They come with different names such as LUMINEERS, but essentially all are ultra thin (like contact lenses) porcelain veneers that are glued(bonded) to the outside of the tooth. Since they are custom made, they can be made in various shades depending on each person’s desire. Most times some modification of the natural tooth will be needed but in some instances no tooth modification is required.

Porcelain veneers are the most beautiful restorations available today. They are used to make teeth whiter, to close spaces, to correct rotated or crooked teeth, to make short teeth appear longer, to reshape existing teeth, or to perfectly align all teeth on the upper or lower jaws.

2. All Ceramic Crowns (Caps)

Most caps made have some type of metal backing for increased strength against potential fracture. Sometimes, the metal backing shines through and one can notice a black line along the gums which leads to an unpleasant sight. The all ceramic caps, as the name implies, have no metal backing. By eliminating the metal, there are two great benefits. The first is that the cap will look much more natural and blend better with the adjacent teeth. The second is that by eliminating the metal, any potential allergic reactions are also eliminated.

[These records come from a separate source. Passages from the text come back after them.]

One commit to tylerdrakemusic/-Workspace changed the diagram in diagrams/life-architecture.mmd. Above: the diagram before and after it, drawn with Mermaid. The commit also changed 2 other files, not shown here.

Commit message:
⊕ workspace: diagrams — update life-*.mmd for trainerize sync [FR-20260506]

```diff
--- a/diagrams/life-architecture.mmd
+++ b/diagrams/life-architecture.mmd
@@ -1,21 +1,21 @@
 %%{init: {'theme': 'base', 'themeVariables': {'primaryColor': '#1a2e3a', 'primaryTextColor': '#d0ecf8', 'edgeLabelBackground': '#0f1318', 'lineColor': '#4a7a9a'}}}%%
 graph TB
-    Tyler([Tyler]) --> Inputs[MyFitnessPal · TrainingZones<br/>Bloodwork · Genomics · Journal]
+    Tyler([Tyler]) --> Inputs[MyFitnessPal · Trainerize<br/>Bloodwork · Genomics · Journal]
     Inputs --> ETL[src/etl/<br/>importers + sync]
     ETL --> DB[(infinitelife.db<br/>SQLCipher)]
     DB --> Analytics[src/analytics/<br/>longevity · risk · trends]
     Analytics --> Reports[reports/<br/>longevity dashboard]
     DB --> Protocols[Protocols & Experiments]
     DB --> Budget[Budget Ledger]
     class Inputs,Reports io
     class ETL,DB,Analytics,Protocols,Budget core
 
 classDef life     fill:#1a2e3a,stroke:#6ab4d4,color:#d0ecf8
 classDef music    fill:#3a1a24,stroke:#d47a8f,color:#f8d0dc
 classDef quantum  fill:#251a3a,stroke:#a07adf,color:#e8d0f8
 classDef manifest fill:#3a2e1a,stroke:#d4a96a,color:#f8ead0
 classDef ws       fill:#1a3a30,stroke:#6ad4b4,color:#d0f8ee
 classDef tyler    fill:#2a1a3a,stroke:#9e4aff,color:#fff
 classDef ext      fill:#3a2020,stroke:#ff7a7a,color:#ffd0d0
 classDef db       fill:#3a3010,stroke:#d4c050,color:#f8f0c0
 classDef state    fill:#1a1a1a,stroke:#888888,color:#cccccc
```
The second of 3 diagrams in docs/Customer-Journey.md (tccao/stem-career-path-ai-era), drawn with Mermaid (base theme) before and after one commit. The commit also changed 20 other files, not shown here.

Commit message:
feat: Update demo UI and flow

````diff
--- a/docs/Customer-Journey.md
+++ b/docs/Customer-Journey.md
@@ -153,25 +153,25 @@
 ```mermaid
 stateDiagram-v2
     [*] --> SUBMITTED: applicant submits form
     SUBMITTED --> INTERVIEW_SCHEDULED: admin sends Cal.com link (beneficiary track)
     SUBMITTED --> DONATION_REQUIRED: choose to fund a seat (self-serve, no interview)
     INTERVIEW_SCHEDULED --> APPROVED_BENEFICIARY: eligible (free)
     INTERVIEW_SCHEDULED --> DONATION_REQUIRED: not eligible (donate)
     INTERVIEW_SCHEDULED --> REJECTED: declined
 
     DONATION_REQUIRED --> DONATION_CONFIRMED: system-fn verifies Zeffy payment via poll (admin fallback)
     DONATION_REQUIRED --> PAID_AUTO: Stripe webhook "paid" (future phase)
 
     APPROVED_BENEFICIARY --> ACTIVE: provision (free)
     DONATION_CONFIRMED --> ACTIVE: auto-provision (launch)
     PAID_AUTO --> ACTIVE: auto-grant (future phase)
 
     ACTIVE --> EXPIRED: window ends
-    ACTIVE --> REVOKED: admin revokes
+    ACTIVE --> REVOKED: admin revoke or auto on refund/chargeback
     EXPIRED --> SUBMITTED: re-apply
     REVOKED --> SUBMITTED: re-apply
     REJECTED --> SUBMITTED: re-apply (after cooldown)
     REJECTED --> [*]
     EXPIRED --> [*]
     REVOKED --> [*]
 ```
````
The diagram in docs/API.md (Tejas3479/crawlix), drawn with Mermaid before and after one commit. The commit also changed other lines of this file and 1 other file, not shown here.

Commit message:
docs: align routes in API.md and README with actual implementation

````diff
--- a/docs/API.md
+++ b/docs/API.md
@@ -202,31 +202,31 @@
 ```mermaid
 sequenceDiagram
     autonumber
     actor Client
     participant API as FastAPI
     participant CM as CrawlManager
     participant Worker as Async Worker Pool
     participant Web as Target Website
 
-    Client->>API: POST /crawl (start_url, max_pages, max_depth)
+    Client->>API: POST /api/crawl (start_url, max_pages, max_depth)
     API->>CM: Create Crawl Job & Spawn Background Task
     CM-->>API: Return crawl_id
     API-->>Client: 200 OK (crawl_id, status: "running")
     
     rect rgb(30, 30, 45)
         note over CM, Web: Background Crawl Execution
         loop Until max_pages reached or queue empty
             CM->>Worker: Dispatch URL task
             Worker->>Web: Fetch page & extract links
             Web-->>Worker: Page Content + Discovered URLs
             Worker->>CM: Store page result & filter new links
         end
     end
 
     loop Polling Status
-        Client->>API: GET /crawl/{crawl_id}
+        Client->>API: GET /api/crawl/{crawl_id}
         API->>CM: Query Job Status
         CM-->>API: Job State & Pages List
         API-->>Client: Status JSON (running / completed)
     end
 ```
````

The all ceramic crowns (caps) are the second nicest restoration after porcelain veneers. They require much more tooth modification then the porcelain veneers and in general can be used for the same dental correction as the veneers above as well as for fixed bridges in the front of the mouth.

3. Composite Materials

These are the materials used to replace silver mercury fillings, to replace broken or chipped teeth, to be placed as the first restoration (filling) in new cavities, and to veneer front teeth in the office (as an alternative to the laboratory made porcelain veneers above). These are tooth colored materials that are bonded to the existing tooth. In time they have a tendency to wear out and change color therefore requiring more frequent replacement. The composite dental material is the most widely used dental material today and there are constant improvements which make these materials better and better as the time passes.

4. Bleaching Materials

The most used cosmetic procedure today, bleaching of the existing teeth is the most cost effective way to whiten teeth. There are many types of over the counter or dentist supervised bleaching materials on the market. The difference is in the concentration of the chemical used to bleach the natural teeth. In general, a thorough examination of the teeth and gums are needed before a bleaching procedure is started. Bleaching works best for people that have no restorations or caps (virgin teeth). For people that have restorations or caps, once the bleaching procedure is done, the old caps or restorations may need replacement to be able to match the color to the bleached teeth.

In office bleaching is done with a light such as ZOOM or other high intensity light followed by custom tray at home bleaching for at least two weeks to achieve a long lasting effect. In most instances, simply tray bleaching at home will do the job of whitening at a reduced cost for the patient if the instructions are followed.

Bleaching will last for a long time with only a few touch ups needed a few times a year. In general, beside some transient sensitivity, no long term adverse effect of bleaching has been noted.